“In a way I understand (Tippett was eligible for 10 years before being enshrined in 2008). But if you got a message to give, give it in Canton. You missed (out) three times? So what?’’
Tippett said he strongly opposes a suggestion that in the future Hall of Fame nominees be asked to sign an agreement stating if they are elected they will attend. To Tippett “we got to be very careful with…changing the rules for one guy. If he chooses not to be there, so be it. It’s his loss. I’d feel sorry for anyone following that route.’’
Ozzie Newsome gained entry to the Hall for his play as an all-decade tight end with the Cleveland Browns but he could just as easily won entry for his work as general manager of the Baltimore Ravens the past 16 years.
This is Newsome’s final season as GM before moving into semi-retirement after building two Super Bowl teams in Baltimore. When running his first draft for the Ravens in 1996, he selected not one but two future Hall of Famers, tackle Jonathan Ogden and linebacker Ray Lewis. The latter was himself inducted into the Hall of Fame last week and Newsome insisted it didn’t take long for him to see the potential his undersized rookie linebacker possessed.
“The very first game against the Raiders,’’ Newsome said he saw Lewis potential after a game-saving interception. “He had that knack of being in the right place at the right time…Ray was the leader. They followed Ray. That Super Bowl (XXXV) game was one of the best I ever saw a linebacker play.’’
Lewis delivered an emotional 30-minute acceptance speech in Canton in which he roamed the stage like a fiery preacher. By the time he was finished, his newly adorned yellow HOF jacket was drenched with sweat. Ozzie Newsome felt much the same.
“I got a little emotional with Ray,’’ Newsome said. “I had to gather myself. I don’t know why. I know he was coming from the heart.’’
So was Ozzie Newsome when he told the Talk of Fame Network this week what the Hall’s gold jacket meant to him.
“You see that gold jacket it’s something special,’’ Newsome said.
So is this week’s show which also includes Rick stating the Hall of Fame case for another undersized but ferocious linebacker, London Fletcher. Ron adds his “Borges or Bogus’’ segment on the unwise idea of insisting that Hall of Fame semi-finalists be asked to sign an agreement insuring they would attend their induction if elected. There’s all that and more, including Tampa Hall voter Ira Kauffman explaining why he fears Hall finalist John Lynch’s chances for induction may be waning.

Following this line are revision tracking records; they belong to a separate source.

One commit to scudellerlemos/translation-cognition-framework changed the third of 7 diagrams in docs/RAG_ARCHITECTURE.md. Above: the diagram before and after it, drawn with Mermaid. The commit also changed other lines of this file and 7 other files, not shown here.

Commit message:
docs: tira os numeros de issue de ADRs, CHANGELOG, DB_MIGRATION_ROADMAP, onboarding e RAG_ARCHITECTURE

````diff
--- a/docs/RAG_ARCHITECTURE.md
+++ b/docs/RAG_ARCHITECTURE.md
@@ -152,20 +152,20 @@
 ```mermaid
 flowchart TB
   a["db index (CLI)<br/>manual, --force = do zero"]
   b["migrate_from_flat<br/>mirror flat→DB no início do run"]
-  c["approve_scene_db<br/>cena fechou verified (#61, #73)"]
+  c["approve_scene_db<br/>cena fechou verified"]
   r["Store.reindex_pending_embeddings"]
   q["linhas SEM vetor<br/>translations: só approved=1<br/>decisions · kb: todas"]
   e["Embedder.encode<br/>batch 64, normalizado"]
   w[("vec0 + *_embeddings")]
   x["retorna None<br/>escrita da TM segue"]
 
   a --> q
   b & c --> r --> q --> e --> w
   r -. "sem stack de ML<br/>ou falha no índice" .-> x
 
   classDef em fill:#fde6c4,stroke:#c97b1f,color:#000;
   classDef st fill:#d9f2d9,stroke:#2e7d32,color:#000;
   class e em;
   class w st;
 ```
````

To hear the full show you can tune in to your local SB Nation radio network station Wednesday nights from 8-to-10 p.m. Eastern Time or download the free podcast on iTunes or the TuneIn app.